Tommaso Moraschini (ICS CAS): Profinite Heyting algebras and the representation problem for Esakia spaces
Abstract: A poset is said to be "representable" if it can be endowed with an Esakia topology. Gratzer's classical representation problem asks for a description of representable posets which - unfortunately - is not expected to take a simple form, as these do not form an elementary class. As at the moment a solution to the representation problem seems out of reach, we address a simpler version of the problem which, roughly speaking, asks to determine the posets that may occur as top parts of Esakia spaces. Crossing the mirror between algebra and topology, this task amounts to characterize the profinite Heyting algebras that are also profinite completions. We shall report on the on-going effort to solve this problem by understanding the structure of varieties of Heyting algebras whose profinite members are profinite completions. This talk is based on joint work with G. Bezhanishvili, N. Bezhanishvili, and M. Stronkowski.

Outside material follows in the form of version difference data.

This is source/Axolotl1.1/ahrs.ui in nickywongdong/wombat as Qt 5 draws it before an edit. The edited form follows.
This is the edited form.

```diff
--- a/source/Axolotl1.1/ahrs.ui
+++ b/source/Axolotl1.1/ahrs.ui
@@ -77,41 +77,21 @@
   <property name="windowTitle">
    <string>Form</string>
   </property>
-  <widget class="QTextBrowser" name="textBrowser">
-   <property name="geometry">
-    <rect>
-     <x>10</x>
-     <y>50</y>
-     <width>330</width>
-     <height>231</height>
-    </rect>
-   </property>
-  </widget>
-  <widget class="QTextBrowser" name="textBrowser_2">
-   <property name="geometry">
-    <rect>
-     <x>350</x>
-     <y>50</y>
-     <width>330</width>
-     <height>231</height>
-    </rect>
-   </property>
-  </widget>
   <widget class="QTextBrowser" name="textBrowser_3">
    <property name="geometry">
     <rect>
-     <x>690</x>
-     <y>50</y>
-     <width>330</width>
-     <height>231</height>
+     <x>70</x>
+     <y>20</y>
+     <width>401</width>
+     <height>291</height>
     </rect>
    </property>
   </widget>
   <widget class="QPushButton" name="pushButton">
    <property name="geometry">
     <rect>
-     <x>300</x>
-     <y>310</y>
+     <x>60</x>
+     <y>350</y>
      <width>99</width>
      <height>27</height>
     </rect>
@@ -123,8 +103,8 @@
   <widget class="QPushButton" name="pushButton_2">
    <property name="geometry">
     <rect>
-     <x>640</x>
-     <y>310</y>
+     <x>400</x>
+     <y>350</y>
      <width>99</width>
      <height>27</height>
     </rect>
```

• 23. 10. 2019
Michał M. Stronkowski (Warsaw Uni. of Technology): Profiniteness and finitely generated varieties
Abstract: Profinite algebras are exactly those that are isomorphic to inverse limits of finite algebras. Such algebras are naturally equipped with Boolean topologies. A variety V of algebras is standard if every Boolean topological algebra with the algebraic reduct in V is profinite. We show that there is no algorithm that takes as input a finite algebra A (of a finite type) and decides whether the variety generated by A is standard. We also show the undecidability of some related properties. In particular, we solve the problem posed by Clark, Davey, Freese, and Jackson about finitely determined syntactic congruences in finitely generated varieties. Our work is based on Moore's theorem about undecidability of having definable principal subcongruences for finitely generated varieties. Joint work with Anvar M. Nurakunov.

• 9. 10. 2019
Tadeusz Litak (Friedrich-Alexander Uni. Erlangen-Nürnberg): Loeb constructively meets μ
Abstract: A famous result of Solovay identifies the classical modal Loeb system (KL) as the provability logic of Peano Arithmetic. Under this perspective, Goedel’s Second Incompleteness Theorem and Loeb’s Theorem leave an algebraic trace in the form of explicit definability of fixpoints of modalized formulas in KL. Van Benthem has observed that this definability of fixpoints entails that adding standard fixpoint operators of positive formulas does not increase the expressive power of KL. Visser has analyzed this observation syntactically and extended it to a proof that KL is a retract of the modal μ-calculus in a suitably defined category of interpretations. A fully polished theory of such embeddings and translations involving the fixpoint operator and similar binders is yet to be developed (it would have to marry AAL with HOAS and/or HRS).
Furthermore, we face some interesting problems when studying intuitionistic analogs of such results. First, while the fixpoint theorem for modalized formulas works in intuitionistic KL (iKL), the propositional reasoning underlying derivations of van Benthem and Visser is essentially classical. Deep results about the intuitionistic propositional calculus (IPC) established by Pitts or Ruitenburg can be used to overcome this limitation.
Second, over IPC (and sometimes even classically) it is for several reasons natural to look at a more general syntactic setup replacing the box with Lewis arrow, which arithmetically is standardly interpreted in terms of preservativity (although it does admit many other interpretations). As it turns out, there are two major incompatible ways of computing explicit fixpoints for formulas whose principal connective is the strict implication, each requiring a different base logic. Our approach here can be described as the first study of reverse mathematics of explicit fixpoints. This is obviously a joint work with Albert Visser (Utrecht).

### Archive

The seminar archive can be found here.